British clergyman and professor of mineralogy E.D. Clarke visited Jaffa in 1801 and spoke to the English consul there and wrote: "He had just ventured again to hoist the British flag upon the roof of his dwelling and he told us, with tears in his eyes, that it was the only proof of welcome he could offer to us, as the French officers under Buonaparte had stripped him of everything he possessed. However in the midst of all his complaints against the French, not a single syllable ever escaped his lips respecting the enormities supposed to have been committed by means of Buonaparte's orders or connivance, in the town and neighbourhood of Jaffa.

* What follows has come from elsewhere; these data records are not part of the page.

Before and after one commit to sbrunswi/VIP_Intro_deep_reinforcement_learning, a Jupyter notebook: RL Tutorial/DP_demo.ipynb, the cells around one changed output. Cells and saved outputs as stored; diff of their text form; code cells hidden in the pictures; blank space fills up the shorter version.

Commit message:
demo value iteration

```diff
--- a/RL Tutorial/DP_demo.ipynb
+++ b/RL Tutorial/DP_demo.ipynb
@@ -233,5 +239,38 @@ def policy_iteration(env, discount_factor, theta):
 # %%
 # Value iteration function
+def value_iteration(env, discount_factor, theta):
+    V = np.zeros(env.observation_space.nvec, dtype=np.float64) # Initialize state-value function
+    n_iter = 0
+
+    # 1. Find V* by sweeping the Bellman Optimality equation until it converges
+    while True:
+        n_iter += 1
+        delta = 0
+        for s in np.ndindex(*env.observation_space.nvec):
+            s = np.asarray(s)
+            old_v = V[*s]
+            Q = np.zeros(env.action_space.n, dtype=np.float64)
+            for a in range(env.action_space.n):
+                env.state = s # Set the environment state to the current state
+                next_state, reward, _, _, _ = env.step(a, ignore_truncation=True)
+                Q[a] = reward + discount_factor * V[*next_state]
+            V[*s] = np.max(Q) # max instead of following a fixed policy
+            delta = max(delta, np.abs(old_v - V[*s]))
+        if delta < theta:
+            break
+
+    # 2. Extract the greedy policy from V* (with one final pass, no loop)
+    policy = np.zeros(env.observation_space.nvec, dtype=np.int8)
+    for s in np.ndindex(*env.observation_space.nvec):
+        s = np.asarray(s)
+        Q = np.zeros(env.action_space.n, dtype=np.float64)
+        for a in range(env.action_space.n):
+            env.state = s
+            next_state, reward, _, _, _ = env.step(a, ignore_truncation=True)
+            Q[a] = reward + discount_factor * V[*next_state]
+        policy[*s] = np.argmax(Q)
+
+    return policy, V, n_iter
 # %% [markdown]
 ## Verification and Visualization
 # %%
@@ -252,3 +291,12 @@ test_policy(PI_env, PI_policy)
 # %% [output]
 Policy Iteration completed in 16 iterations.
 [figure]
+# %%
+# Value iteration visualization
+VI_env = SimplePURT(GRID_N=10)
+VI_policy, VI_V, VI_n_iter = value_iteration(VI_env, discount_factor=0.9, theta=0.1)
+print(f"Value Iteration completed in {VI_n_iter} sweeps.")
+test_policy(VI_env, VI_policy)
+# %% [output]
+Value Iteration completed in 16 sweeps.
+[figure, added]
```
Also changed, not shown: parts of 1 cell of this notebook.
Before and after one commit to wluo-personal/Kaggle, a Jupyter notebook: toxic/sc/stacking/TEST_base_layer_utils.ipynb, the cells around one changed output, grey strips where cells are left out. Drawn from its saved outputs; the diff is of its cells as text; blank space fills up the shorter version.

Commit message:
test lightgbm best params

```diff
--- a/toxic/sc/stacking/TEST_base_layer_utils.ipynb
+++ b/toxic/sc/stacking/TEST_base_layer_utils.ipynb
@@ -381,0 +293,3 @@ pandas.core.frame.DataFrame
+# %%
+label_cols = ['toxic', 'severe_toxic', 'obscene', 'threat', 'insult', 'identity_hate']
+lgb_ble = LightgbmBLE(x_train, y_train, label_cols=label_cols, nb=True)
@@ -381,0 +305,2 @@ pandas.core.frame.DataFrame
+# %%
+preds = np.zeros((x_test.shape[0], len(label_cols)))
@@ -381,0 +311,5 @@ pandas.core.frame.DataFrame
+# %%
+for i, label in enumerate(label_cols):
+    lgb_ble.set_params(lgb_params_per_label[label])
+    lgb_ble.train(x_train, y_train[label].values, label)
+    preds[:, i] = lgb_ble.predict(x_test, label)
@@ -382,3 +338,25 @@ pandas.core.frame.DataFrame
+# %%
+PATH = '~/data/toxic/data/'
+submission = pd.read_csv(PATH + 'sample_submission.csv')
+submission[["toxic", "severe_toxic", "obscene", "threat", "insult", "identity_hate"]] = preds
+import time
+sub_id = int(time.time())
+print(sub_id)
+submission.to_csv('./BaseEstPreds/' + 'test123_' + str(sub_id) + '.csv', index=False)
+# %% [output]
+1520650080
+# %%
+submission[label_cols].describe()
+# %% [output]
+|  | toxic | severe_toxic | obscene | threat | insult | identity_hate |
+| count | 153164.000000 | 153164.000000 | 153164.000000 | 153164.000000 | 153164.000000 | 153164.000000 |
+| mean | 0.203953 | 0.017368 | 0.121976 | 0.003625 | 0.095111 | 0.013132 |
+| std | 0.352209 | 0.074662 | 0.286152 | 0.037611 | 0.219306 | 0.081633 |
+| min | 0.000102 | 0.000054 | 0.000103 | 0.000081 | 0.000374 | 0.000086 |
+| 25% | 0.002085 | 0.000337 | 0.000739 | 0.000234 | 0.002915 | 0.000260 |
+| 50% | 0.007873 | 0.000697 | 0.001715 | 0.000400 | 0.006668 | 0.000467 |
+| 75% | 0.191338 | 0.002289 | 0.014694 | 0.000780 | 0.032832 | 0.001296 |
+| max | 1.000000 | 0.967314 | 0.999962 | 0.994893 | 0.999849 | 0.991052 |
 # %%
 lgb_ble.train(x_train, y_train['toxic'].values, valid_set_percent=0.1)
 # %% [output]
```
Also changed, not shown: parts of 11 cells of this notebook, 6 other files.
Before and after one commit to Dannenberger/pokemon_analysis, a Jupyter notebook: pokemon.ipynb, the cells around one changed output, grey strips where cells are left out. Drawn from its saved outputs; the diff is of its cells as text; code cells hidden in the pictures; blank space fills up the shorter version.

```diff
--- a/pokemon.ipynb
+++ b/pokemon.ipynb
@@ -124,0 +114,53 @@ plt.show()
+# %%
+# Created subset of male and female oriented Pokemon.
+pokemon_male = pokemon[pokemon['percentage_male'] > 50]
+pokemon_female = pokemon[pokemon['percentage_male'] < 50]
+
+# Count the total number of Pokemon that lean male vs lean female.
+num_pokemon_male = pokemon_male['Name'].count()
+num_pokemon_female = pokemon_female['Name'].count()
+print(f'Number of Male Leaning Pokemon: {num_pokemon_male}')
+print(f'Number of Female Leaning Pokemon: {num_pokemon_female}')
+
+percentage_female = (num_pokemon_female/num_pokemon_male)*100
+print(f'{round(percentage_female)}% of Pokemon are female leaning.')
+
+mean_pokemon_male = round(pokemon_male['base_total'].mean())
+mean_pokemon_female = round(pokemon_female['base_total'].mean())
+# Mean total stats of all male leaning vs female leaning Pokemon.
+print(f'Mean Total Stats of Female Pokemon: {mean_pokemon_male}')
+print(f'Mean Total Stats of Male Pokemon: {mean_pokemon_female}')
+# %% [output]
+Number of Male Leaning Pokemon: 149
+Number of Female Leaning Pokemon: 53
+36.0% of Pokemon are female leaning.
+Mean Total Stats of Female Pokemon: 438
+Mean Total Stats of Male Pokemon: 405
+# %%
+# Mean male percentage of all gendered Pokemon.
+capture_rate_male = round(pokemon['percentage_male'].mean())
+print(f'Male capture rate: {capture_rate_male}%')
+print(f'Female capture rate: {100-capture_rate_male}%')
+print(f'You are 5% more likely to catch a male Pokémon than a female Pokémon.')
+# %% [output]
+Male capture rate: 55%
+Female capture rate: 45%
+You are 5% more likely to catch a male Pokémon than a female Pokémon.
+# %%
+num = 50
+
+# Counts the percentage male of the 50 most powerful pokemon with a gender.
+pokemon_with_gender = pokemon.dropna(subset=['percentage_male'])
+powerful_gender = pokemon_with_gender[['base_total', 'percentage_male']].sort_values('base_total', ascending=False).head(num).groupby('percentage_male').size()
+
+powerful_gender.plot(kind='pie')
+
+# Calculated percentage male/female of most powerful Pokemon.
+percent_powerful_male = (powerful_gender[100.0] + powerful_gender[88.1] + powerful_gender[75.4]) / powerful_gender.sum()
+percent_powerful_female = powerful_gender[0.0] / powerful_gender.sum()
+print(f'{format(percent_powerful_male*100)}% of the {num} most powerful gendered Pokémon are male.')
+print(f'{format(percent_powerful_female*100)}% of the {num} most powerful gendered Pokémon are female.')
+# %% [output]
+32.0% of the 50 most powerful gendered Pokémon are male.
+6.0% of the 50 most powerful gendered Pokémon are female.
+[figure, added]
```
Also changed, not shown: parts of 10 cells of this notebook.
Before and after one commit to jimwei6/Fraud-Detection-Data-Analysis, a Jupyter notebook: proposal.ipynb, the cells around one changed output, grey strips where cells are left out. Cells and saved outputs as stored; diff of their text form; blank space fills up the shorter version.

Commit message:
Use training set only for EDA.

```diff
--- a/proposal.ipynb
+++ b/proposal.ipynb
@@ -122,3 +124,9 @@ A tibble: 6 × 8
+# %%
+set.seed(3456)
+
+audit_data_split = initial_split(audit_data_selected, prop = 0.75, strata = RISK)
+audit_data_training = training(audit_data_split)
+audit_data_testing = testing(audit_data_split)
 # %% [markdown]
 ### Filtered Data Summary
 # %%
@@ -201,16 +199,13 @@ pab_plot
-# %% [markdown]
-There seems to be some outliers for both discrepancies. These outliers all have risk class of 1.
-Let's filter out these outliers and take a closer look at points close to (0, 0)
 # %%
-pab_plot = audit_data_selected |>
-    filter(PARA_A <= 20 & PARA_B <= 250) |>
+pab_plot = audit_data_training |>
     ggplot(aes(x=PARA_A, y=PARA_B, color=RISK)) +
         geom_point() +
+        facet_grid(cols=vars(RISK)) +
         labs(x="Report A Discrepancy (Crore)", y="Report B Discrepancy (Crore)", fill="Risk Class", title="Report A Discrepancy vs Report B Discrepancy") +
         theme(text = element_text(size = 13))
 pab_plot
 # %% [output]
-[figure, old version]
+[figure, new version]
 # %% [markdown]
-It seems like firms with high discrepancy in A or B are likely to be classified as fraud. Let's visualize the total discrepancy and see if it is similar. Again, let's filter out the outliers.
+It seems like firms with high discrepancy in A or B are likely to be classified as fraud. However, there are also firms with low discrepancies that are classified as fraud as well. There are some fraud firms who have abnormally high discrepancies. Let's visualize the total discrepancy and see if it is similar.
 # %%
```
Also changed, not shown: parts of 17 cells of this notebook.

As there are so many living witnesses to attest to the truth of this representation and the character of no ordinary individual is so much implicated in its result, the utmost attention will be paid here to every particular likely to illustrate the fact; and for this special reason, because that individual is our enemy. At the time we were at Jaffa, so soon after the supposed transactions are said to have occurred, the indignation of our Consul, and of the inhabitants in general, against the French was of so deep a nature that there is nothing they would not have said to vilify Buonaparte, or his officers: but this accusation they never even hinted." Clarke mentions the testimony of a naval captain Culverhouse: "Captain Culverhouse then, before the whole company present, expressed his astonishment at the industrious propagation of a story concerning the murder of the prisoners of war, of which the inhabitants of Jaffa were ignorant and whereof he had never heard a syllable until his arrival in England." According to the story of the massacre, the inhabitants of Jaffa had been forced by the French to bury the bodies of the executed prisoners.
Nathan Schur. Napoleon in the Holy Land. Stackpole, 1999.